Friday, 12 December 2014
The last month has seen my fishing activities grind to a complete halt , so anything truly fishing related to write about is absent but there has been a sad event that certainly relates to my love of fly fishing.
In the last few months I have learnt of a teacher of mine who has sadly left us. My woodwork and craft teacher from when I was at boarding school at age 11. He was called Brian Guy, Brig to those who knew him, looking back he was one of the most influential people in my younger days. He was also the first person I ever saw catch a fish on a fly. As a kid we used to bait fish in the river whiske near Thirsk. One day whilst we were float fishing he was fly fishing. I can still picture him kneeling on the bank and casting to a pod of circling chub I was even trusted with the net to land one . The fly was a very simple black gnat. The act of deception amazed me then as much as it still does now . It truly was a inspirational moment in my life. He was also a real guiding light at a time when things were not going well for me, I think at the time the escape fishing offered was one of the few things that helped. Sadly now he has gone and also sadly has the stream . I have returned once to that river bank in the nearly half century since I watched him there, the clear water and streamer weeds and the shoals of roach and chub have been replaced with a fetid muddy channel that seemed totally bereft of life. I would have liked to be able to return there and try to emulate that act of deception but sadly like Brig the river of my childhood has sadly departed.

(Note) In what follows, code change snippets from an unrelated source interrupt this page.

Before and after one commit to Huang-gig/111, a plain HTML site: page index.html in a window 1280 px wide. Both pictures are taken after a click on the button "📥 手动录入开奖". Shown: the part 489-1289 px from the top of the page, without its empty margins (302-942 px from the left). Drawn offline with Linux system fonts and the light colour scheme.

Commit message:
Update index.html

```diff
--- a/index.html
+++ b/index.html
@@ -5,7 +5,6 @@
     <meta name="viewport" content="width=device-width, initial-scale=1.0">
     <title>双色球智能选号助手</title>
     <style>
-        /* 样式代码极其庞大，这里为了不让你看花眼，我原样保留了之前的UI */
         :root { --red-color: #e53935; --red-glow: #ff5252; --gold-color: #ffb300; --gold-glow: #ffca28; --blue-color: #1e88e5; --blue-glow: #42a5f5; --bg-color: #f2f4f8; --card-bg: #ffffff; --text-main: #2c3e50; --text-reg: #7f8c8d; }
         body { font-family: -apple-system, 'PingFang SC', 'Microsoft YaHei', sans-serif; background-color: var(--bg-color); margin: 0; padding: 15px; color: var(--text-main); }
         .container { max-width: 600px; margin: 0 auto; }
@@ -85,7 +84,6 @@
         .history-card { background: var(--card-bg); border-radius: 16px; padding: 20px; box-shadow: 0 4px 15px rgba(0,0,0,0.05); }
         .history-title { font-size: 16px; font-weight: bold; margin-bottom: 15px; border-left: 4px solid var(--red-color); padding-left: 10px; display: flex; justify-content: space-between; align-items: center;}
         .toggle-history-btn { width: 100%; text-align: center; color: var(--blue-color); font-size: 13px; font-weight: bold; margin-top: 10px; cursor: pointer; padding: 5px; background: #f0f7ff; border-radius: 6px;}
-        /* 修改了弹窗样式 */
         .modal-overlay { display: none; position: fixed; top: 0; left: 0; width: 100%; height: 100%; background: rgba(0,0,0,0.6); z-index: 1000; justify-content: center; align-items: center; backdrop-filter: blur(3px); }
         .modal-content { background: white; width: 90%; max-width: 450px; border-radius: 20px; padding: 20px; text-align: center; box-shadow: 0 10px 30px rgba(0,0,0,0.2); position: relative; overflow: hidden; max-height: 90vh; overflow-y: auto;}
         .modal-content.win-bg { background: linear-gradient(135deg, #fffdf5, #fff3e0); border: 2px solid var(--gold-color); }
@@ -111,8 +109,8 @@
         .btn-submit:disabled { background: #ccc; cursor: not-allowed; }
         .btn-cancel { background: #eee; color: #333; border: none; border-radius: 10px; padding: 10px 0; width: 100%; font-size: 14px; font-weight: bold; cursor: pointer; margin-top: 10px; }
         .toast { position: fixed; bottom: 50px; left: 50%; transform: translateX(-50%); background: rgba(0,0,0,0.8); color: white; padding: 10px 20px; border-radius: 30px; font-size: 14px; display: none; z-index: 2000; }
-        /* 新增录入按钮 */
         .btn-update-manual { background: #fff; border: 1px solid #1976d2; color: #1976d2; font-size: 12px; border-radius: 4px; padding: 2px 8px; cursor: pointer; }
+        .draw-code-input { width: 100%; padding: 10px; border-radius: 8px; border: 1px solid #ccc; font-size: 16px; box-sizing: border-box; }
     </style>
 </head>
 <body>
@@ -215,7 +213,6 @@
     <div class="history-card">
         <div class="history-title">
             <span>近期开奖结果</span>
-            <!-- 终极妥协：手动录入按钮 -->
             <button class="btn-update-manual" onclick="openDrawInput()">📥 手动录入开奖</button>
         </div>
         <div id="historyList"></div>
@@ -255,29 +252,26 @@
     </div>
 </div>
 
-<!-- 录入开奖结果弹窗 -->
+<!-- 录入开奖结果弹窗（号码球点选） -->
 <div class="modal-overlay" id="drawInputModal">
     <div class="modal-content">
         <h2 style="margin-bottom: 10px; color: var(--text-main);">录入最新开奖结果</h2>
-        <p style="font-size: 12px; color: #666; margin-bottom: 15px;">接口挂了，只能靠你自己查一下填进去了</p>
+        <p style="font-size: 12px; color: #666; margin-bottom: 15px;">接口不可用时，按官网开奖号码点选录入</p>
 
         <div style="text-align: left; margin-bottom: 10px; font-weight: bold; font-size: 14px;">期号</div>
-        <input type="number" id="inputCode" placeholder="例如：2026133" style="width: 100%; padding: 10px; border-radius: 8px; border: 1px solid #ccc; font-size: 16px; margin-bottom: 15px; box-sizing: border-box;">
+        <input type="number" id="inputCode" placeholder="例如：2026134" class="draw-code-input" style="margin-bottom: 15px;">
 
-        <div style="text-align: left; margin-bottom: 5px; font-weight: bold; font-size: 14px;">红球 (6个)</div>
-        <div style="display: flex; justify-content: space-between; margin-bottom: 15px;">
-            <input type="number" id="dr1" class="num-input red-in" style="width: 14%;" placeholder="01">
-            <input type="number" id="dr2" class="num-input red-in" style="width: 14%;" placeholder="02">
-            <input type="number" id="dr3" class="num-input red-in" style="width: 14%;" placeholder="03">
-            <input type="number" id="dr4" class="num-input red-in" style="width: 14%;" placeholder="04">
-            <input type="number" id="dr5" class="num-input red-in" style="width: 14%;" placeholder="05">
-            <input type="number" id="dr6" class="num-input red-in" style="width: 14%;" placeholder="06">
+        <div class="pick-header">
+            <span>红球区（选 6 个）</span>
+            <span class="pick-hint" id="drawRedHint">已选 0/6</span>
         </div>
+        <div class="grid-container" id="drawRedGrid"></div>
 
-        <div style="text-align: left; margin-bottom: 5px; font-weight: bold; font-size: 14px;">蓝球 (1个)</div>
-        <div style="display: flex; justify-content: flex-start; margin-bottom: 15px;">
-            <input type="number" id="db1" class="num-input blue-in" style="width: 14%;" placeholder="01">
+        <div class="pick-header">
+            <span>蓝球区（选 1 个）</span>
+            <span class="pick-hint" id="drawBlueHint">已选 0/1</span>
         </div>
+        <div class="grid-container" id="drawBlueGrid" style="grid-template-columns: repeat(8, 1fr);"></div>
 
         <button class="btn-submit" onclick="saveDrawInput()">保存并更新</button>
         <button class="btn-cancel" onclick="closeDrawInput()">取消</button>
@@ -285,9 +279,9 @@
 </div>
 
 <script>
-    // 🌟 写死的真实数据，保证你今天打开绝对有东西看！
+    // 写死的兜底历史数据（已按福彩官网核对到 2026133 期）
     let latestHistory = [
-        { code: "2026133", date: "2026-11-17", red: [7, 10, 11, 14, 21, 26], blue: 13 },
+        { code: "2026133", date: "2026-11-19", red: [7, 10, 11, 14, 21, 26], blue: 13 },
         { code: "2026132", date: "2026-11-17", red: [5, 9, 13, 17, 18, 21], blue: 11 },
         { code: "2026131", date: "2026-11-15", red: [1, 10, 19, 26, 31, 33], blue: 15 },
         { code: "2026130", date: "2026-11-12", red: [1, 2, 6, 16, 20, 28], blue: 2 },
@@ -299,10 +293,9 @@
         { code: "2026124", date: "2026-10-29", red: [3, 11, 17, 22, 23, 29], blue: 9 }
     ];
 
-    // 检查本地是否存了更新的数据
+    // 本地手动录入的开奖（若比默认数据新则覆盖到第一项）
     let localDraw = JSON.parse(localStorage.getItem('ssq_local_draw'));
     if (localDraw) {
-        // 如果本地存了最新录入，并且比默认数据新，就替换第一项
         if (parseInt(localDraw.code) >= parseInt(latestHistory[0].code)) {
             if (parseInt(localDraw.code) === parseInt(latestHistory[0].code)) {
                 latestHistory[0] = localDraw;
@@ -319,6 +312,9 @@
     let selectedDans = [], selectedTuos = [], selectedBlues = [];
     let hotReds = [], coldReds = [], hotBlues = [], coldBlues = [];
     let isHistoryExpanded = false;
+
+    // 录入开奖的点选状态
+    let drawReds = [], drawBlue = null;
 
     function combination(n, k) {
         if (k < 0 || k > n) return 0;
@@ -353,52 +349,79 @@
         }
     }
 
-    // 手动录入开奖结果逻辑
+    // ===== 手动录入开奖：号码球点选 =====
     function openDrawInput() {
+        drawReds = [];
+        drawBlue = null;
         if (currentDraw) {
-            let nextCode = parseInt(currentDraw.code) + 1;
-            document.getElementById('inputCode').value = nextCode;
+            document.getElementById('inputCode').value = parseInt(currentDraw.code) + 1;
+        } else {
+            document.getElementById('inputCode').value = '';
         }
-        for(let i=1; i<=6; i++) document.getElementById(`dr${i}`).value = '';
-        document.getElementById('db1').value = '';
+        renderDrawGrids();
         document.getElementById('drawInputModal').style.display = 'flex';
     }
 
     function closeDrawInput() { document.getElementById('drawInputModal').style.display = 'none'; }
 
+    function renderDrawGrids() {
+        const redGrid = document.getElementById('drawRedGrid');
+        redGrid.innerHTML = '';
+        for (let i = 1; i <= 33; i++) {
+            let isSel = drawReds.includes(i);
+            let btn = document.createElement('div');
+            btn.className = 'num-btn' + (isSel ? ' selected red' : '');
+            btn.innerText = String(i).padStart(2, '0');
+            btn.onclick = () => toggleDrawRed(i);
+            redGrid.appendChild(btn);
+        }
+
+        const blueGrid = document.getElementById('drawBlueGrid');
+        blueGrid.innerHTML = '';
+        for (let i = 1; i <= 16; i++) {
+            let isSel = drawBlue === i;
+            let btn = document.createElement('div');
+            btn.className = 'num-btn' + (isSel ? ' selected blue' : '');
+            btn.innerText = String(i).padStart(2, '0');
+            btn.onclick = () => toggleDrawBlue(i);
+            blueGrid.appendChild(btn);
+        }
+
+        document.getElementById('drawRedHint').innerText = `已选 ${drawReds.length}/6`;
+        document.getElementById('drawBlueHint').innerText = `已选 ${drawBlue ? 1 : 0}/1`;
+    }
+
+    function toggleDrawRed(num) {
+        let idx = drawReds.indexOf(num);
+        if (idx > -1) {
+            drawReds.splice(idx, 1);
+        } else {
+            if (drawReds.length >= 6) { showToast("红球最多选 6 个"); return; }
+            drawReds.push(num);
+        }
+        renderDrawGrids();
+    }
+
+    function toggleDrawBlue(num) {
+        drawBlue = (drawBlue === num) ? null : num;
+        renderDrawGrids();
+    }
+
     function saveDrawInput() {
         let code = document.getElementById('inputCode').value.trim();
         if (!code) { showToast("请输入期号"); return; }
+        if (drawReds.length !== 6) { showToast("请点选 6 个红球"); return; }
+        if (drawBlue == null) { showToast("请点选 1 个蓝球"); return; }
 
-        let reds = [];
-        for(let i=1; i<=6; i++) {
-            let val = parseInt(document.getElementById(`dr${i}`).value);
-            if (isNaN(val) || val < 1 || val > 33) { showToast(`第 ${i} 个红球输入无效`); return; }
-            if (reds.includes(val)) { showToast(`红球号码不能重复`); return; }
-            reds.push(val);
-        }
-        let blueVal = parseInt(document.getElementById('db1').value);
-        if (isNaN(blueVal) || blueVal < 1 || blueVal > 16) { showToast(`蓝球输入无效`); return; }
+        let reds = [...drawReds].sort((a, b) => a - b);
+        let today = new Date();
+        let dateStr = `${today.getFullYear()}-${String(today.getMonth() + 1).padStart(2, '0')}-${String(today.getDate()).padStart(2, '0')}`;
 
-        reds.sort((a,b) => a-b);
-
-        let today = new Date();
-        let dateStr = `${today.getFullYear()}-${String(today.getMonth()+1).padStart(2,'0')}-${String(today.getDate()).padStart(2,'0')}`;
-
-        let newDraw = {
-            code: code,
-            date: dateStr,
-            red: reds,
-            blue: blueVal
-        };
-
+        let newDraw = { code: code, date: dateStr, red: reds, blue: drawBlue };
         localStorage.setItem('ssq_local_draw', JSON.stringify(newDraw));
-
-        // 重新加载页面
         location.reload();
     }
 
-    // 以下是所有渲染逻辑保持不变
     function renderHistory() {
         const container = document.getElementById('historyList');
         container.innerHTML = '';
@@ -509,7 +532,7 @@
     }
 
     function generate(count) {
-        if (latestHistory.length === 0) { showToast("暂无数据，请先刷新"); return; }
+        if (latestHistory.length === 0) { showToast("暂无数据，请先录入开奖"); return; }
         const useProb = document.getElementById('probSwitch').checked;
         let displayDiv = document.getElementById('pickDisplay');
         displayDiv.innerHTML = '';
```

He was a guy who was capable of really surprising you he had a great love of fishing and yet 10 or more years after I left school I met him at a reunion I asked him if he still fly fished, I find his answer as surprising now after another 20 or 30 years have passed as I did then , he said he loved to cast a fly and loved to rise a trout but he felt a deep sadness for the fish once he had hooked it . It was a conundrum that deeply troubled him. He was a remarkable man. If you can read this Brig thanks for everything not least for casting that fly and lighting that spark all those years ago. There was a memorial service for him recently in Hawes in the Yorkshire dales, sadly I could not get there but the day it was on I sat for an hour and tied a few black gnats and one summer evening next year they will rise a trout for Brig.